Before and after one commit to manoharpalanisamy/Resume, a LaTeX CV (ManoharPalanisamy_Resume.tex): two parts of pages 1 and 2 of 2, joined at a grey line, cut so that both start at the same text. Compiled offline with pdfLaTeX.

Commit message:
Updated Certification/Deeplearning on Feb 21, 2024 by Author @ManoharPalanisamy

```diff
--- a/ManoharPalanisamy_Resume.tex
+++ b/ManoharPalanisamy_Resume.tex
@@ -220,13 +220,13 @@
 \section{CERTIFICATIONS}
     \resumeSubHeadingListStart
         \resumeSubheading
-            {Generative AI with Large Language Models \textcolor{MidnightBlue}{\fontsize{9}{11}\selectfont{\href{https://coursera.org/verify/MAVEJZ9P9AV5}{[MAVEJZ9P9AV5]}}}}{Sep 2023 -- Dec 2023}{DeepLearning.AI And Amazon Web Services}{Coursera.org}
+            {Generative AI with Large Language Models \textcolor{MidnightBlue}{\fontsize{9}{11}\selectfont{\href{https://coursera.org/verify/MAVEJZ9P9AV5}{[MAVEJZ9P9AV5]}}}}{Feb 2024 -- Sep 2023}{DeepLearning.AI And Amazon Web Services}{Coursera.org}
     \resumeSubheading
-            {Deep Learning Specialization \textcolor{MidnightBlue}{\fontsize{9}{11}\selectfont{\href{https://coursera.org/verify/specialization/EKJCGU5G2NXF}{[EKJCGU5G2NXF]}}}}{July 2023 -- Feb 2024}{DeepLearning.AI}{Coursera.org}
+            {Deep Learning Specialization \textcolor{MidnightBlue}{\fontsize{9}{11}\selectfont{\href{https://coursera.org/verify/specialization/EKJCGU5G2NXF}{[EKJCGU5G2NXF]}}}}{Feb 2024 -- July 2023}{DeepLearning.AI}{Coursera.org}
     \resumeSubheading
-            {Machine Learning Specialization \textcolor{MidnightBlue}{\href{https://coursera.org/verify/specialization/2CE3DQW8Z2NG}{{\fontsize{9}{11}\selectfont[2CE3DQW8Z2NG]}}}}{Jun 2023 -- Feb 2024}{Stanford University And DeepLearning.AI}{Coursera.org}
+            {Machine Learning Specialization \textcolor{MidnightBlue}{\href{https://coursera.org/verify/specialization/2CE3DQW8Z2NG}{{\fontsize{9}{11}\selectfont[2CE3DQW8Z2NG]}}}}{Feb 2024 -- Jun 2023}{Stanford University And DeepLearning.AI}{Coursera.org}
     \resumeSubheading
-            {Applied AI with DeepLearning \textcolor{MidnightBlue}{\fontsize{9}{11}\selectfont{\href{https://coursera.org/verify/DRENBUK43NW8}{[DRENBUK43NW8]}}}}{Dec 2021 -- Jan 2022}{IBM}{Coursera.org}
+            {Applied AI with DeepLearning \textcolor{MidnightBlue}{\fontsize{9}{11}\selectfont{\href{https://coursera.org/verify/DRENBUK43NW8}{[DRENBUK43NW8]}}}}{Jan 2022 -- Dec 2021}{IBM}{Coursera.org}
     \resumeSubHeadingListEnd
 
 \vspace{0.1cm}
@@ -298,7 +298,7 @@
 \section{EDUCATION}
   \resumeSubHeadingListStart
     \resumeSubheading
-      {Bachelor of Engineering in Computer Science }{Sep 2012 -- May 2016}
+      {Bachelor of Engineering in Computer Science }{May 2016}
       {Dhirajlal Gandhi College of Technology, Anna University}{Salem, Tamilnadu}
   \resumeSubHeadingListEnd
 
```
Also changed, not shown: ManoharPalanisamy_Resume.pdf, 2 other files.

******************************

What is needed is a full, exact copy of the records.

Before and after one commit to manoharpalanisamy/Resume, a LaTeX CV (ManoharPalanisamy_Resume.tex): two parts of pages 1 and 2 of 2, joined at a grey line, cut so that both start at the same text. Compiled offline with pdfLaTeX.

Commit message:
Updated Certification/Deeplearning on Feb 21, 2024 by Author @ManoharPalanisamy

```diff
--- a/ManoharPalanisamy_Resume.tex
+++ b/ManoharPalanisamy_Resume.tex
@@ -220,13 +220,13 @@
 \section{CERTIFICATIONS}
     \resumeSubHeadingListStart
         \resumeSubheading
-            {Generative AI with Large Language Models \textcolor{MidnightBlue}{\fontsize{9}{11}\selectfont{\href{https://coursera.org/verify/MAVEJZ9P9AV5}{[MAVEJZ9P9AV5]}}}}{Sep 2023 -- Dec 2023}{DeepLearning.AI And Amazon Web Services}{Coursera.org}
+            {Generative AI with Large Language Models \textcolor{MidnightBlue}{\fontsize{9}{11}\selectfont{\href{https://coursera.org/verify/MAVEJZ9P9AV5}{[MAVEJZ9P9AV5]}}}}{Feb 2024 -- Sep 2023}{DeepLearning.AI And Amazon Web Services}{Coursera.org}
     \resumeSubheading
-            {Deep Learning Specialization \textcolor{MidnightBlue}{\fontsize{9}{11}\selectfont{\href{https://coursera.org/verify/specialization/EKJCGU5G2NXF}{[EKJCGU5G2NXF]}}}}{July 2023 -- Feb 2024}{DeepLearning.AI}{Coursera.org}
+            {Deep Learning Specialization \textcolor{MidnightBlue}{\fontsize{9}{11}\selectfont{\href{https://coursera.org/verify/specialization/EKJCGU5G2NXF}{[EKJCGU5G2NXF]}}}}{Feb 2024 -- July 2023}{DeepLearning.AI}{Coursera.org}
     \resumeSubheading
-            {Machine Learning Specialization \textcolor{MidnightBlue}{\href{https://coursera.org/verify/specialization/2CE3DQW8Z2NG}{{\fontsize{9}{11}\selectfont[2CE3DQW8Z2NG]}}}}{Jun 2023 -- Feb 2024}{Stanford University And DeepLearning.AI}{Coursera.org}
+            {Machine Learning Specialization \textcolor{MidnightBlue}{\href{https://coursera.org/verify/specialization/2CE3DQW8Z2NG}{{\fontsize{9}{11}\selectfont[2CE3DQW8Z2NG]}}}}{Feb 2024 -- Jun 2023}{Stanford University And DeepLearning.AI}{Coursera.org}
     \resumeSubheading
-            {Applied AI with DeepLearning \textcolor{MidnightBlue}{\fontsize{9}{11}\selectfont{\href{https://coursera.org/verify/DRENBUK43NW8}{[DRENBUK43NW8]}}}}{Dec 2021 -- Jan 2022}{IBM}{Coursera.org}
+            {Applied AI with DeepLearning \textcolor{MidnightBlue}{\fontsize{9}{11}\selectfont{\href{https://coursera.org/verify/DRENBUK43NW8}{[DRENBUK43NW8]}}}}{Jan 2022 -- Dec 2021}{IBM}{Coursera.org}
     \resumeSubHeadingListEnd
 
 \vspace{0.1cm}
@@ -298,7 +298,7 @@
 \section{EDUCATION}
   \resumeSubHeadingListStart
     \resumeSubheading
-      {Bachelor of Engineering in Computer Science }{Sep 2012 -- May 2016}
+      {Bachelor of Engineering in Computer Science }{May 2016}
       {Dhirajlal Gandhi College of Technology, Anna University}{Salem, Tamilnadu}
   \resumeSubHeadingListEnd
 
```
Also changed, not shown: ManoharPalanisamy_Resume.pdf, 2 other files.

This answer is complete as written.